(Data excerpts)
+-------+

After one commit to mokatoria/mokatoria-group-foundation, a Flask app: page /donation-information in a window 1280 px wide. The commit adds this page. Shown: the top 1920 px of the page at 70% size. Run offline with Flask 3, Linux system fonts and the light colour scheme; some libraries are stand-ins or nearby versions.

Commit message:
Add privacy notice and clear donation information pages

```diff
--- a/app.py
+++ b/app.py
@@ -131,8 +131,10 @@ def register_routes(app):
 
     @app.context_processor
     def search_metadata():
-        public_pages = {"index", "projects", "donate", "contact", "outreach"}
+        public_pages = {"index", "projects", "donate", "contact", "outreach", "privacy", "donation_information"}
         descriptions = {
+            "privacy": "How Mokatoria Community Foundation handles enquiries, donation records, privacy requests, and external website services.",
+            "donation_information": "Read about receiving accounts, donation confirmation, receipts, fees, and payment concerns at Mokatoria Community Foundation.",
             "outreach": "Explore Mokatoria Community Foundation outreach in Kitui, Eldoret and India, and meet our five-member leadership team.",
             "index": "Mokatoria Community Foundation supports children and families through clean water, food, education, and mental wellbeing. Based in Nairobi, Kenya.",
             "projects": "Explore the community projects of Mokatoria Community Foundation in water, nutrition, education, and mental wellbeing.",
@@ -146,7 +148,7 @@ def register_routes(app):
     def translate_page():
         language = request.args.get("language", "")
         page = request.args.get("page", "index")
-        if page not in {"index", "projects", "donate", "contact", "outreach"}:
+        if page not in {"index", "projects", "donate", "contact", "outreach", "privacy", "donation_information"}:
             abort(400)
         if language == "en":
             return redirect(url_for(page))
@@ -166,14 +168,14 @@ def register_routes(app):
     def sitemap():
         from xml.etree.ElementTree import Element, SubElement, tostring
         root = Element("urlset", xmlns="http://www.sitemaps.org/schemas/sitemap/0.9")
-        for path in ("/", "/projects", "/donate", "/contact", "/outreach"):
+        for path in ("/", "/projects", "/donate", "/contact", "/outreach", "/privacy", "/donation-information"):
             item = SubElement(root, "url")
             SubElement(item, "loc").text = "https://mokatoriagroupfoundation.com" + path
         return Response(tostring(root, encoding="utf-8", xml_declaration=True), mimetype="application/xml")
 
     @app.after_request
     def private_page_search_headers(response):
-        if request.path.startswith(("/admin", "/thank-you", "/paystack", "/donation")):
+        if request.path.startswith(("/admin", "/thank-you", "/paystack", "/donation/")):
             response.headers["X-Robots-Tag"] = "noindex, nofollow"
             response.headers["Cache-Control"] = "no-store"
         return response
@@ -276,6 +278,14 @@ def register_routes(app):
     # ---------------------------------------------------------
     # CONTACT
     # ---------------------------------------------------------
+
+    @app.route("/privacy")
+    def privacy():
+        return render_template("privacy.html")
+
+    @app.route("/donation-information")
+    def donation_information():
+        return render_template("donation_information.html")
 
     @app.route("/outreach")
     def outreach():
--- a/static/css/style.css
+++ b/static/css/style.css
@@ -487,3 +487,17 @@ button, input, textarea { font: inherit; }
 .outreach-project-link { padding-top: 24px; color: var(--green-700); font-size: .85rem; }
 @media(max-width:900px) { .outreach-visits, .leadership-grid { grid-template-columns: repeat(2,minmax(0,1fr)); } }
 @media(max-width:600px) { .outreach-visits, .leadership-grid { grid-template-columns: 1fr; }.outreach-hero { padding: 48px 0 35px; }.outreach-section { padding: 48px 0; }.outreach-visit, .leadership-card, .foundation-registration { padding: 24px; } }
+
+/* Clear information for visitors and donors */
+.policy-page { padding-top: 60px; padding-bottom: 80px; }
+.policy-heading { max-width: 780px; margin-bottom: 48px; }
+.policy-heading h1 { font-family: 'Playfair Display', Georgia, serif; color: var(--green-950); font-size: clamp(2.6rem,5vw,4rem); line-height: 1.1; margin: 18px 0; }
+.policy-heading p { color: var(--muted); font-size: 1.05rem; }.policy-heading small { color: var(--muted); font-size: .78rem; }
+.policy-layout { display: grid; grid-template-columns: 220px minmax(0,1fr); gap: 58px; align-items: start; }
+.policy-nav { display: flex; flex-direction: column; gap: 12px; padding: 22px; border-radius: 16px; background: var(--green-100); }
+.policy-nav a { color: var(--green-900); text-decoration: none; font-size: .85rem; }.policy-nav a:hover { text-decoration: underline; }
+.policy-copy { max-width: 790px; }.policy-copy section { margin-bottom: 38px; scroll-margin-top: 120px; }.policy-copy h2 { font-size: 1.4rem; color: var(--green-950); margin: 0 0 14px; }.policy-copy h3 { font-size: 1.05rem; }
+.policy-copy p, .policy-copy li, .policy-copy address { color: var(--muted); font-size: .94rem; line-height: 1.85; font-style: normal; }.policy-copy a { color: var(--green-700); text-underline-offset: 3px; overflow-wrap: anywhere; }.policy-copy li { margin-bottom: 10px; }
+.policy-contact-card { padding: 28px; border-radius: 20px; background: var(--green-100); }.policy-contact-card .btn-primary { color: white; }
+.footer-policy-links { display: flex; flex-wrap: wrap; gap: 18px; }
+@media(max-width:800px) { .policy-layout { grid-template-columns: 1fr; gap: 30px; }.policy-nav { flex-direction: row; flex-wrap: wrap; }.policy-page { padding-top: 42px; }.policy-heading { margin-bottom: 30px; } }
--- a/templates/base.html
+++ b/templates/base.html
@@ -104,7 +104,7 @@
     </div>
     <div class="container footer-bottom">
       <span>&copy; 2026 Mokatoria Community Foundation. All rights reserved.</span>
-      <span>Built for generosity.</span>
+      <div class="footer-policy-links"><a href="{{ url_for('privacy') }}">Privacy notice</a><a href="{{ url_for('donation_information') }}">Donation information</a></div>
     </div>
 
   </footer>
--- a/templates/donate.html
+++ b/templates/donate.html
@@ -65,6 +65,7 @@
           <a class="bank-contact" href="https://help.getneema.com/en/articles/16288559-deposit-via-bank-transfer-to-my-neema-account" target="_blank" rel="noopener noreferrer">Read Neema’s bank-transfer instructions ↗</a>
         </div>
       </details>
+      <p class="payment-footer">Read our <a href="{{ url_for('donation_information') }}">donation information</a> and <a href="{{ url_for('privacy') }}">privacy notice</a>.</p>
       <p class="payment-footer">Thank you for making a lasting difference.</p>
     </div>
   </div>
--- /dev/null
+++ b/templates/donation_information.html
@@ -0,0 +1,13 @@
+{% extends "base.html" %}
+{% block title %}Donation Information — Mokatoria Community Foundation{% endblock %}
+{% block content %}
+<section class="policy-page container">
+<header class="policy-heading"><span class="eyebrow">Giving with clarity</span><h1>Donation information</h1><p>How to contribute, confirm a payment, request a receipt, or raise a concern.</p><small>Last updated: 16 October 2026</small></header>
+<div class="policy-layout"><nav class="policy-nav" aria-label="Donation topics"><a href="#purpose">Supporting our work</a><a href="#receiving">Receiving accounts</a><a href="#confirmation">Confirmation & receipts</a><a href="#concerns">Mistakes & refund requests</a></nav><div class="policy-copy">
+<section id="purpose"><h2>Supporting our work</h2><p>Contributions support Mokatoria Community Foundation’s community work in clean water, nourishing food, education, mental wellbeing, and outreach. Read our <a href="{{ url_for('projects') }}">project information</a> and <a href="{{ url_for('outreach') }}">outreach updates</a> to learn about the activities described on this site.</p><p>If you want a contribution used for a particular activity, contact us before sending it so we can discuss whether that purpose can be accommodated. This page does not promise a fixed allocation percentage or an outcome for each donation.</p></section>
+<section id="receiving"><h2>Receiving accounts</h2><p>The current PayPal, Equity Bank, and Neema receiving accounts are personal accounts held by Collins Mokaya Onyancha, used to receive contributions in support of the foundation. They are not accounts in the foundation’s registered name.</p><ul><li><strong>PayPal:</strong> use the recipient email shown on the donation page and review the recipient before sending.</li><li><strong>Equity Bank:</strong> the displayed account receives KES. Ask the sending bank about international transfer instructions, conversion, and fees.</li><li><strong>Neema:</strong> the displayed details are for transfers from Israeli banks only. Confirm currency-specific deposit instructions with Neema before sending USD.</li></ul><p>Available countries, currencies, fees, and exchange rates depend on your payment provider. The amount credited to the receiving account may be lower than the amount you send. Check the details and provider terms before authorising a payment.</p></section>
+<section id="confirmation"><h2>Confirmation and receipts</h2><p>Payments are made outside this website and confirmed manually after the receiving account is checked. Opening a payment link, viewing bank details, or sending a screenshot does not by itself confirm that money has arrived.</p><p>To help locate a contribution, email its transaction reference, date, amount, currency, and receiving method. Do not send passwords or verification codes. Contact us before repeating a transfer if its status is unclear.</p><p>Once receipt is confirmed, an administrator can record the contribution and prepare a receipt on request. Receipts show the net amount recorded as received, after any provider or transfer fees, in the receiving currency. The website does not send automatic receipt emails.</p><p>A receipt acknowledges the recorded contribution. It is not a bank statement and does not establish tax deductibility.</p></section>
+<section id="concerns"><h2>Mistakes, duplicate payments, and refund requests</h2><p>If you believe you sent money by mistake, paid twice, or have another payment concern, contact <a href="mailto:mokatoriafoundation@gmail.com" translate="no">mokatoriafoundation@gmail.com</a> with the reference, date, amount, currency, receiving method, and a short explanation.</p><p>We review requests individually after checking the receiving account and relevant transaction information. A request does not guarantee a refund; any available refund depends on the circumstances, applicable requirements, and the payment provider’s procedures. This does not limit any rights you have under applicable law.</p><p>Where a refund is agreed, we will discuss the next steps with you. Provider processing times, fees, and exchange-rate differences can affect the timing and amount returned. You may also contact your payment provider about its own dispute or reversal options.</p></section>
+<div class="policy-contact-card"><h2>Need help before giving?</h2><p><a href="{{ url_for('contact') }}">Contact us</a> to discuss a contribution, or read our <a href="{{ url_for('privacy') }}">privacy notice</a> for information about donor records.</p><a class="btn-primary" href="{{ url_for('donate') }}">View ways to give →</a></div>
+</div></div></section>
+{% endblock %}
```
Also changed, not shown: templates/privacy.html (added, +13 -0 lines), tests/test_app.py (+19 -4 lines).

+-------+

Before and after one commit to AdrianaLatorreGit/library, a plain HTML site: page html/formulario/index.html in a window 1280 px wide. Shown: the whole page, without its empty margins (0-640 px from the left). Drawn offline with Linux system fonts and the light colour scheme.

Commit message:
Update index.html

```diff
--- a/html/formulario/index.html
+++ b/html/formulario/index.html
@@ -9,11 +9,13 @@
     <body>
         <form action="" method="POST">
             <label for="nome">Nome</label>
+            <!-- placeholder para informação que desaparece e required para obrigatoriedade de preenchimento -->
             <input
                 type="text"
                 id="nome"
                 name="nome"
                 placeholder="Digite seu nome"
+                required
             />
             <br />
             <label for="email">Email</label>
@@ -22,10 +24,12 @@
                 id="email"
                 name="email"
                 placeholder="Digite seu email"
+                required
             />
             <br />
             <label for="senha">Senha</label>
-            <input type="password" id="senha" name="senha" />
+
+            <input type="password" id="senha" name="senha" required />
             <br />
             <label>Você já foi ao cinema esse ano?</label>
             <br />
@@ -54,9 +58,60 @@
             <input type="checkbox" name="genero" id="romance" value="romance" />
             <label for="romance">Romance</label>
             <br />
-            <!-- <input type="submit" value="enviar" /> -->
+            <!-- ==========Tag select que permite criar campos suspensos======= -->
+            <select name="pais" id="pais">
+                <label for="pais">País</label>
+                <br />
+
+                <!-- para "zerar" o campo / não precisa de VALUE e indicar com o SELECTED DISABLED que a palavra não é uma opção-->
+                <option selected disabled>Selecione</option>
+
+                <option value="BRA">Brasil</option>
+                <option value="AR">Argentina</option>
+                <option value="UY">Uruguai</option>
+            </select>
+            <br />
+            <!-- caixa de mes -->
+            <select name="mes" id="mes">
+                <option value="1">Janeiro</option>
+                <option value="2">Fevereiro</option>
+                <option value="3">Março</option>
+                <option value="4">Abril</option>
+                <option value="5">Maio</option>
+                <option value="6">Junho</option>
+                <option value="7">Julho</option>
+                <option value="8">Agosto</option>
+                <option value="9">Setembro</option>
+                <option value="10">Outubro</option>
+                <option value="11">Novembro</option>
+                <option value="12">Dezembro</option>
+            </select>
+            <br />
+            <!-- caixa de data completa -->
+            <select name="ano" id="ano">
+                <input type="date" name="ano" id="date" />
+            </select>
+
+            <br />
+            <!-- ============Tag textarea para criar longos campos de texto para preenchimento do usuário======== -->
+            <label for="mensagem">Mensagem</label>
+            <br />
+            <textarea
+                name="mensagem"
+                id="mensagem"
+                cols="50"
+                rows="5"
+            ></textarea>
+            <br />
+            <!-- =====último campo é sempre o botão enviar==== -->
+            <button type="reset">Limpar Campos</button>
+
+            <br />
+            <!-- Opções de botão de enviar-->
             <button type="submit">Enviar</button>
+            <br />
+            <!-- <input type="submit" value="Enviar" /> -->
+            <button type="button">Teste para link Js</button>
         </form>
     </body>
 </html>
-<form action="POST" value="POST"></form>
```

+-------+

WHAT YOU WILL DO :: Your task is to list each line of the records with the word "links".

OUTPUT FOR THIS EXERCISE ::
+.footer-policy-links { display: flex; flex-wrap: wrap; gap: 18px; }
+      <div class="footer-policy-links"><a href="{{ url_for('privacy') }}">Privacy notice</a><a href="{{ url_for('donation_information') }}">Donation information</a></div>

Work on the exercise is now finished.